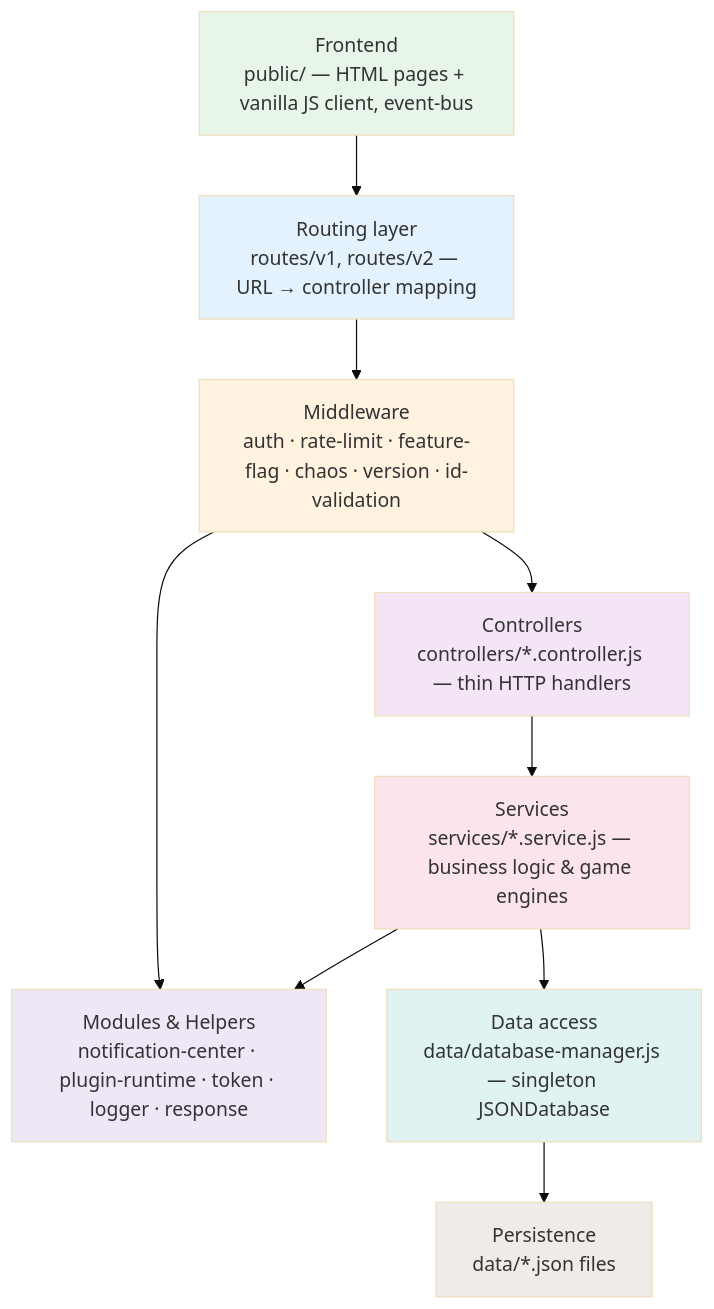
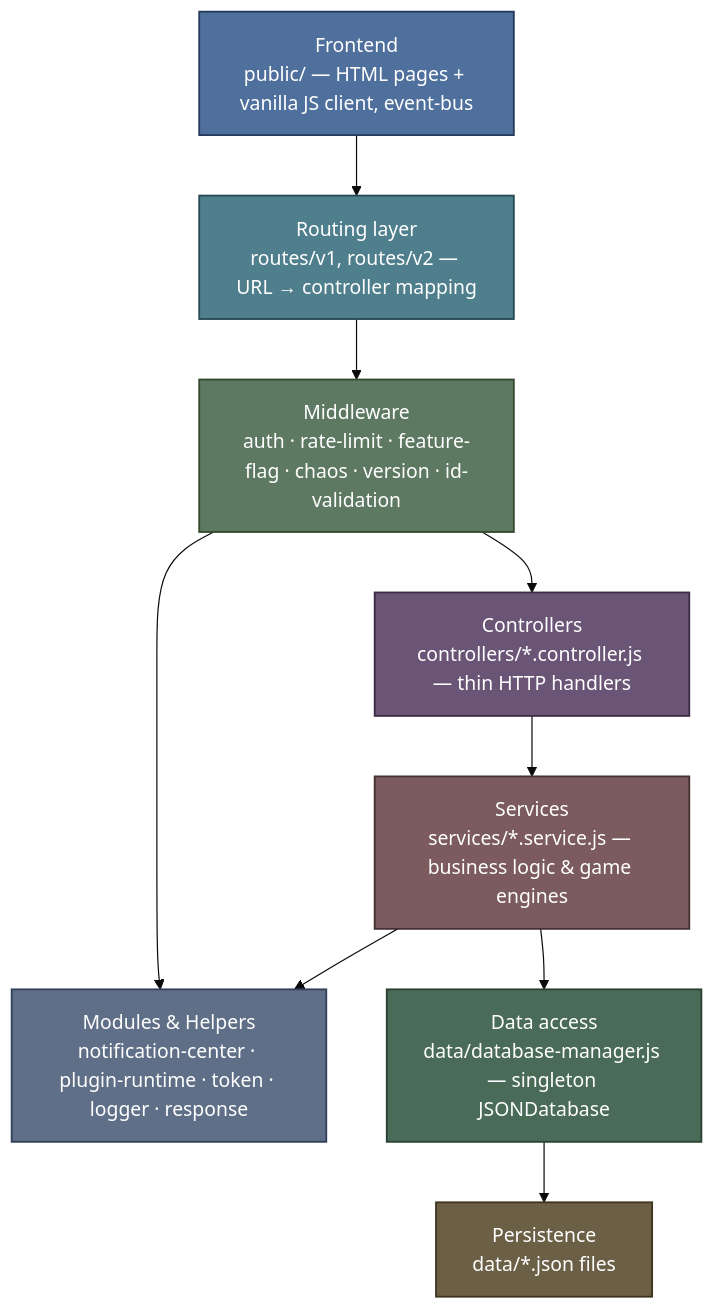
One commit to jaktestowac/rolnopol changed the second of 13 diagrams in ARCHITECTURE.md. Above: the diagram before and after it, drawn with Mermaid (base theme). The commit also changed other lines of this file and 4 other files, not shown here.

Commit message:
style(architecture): update diagram styles for clarity

````diff
--- a/ARCHITECTURE.md
+++ b/ARCHITECTURE.md
@@ -69,25 +69,25 @@
 ```mermaid
 graph TD
     A["Frontend<br/>public/ — HTML pages + vanilla JS client, event-bus"]
     B["Routing layer<br/>routes/v1, routes/v2 — URL → controller mapping"]
     C["Middleware<br/>auth · rate-limit · feature-flag · chaos · version · id-validation"]
     D["Controllers<br/>controllers/*.controller.js — thin HTTP handlers"]
     E["Services<br/>services/*.service.js — business logic & game engines"]
     F["Modules & Helpers<br/>notification-center · plugin-runtime · token · logger · response"]
     G["Data access<br/>data/database-manager.js — singleton JSONDatabase"]
     H["Persistence<br/>data/*.json files"]
 
     A --> B --> C --> D --> E
     E --> F
     E --> G --> H
     C --> F
 
-    style A fill:#e8f5e9
-    style B fill:#e3f2fd
-    style C fill:#fff3e0
-    style D fill:#f3e5f5
-    style E fill:#fce4ec
-    style F fill:#ede7f6
-    style G fill:#e0f2f1
-    style H fill:#efebe9
+    style A fill:#4f709c,stroke:#24395b,color:#ffffff,stroke-width:1.5px
+    style B fill:#4f7f8c,stroke:#264952,color:#ffffff,stroke-width:1.5px
+    style C fill:#5e7962,stroke:#34482d,color:#ffffff,stroke-width:1.5px
+    style D fill:#6a5576,stroke:#3b2b46,color:#ffffff,stroke-width:1.5px
+    style E fill:#7b5b5d,stroke:#442f31,color:#ffffff,stroke-width:1.5px
+    style F fill:#5f6f87,stroke:#323f59,color:#ffffff,stroke-width:1.5px
+    style G fill:#4a6b58,stroke:#27402f,color:#ffffff,stroke-width:1.5px
+    style H fill:#6b5f46,stroke:#3d331f,color:#ffffff,stroke-width:1.5px
 ```
````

* * *

** Exercise goal **
Return every line above where "controller" appears.

** Completed exercise **
     B["Routing layer<br/>routes/v1, routes/v2 — URL → controller mapping"]
     D["Controllers<br/>controllers/*.controller.js — thin HTTP handlers"]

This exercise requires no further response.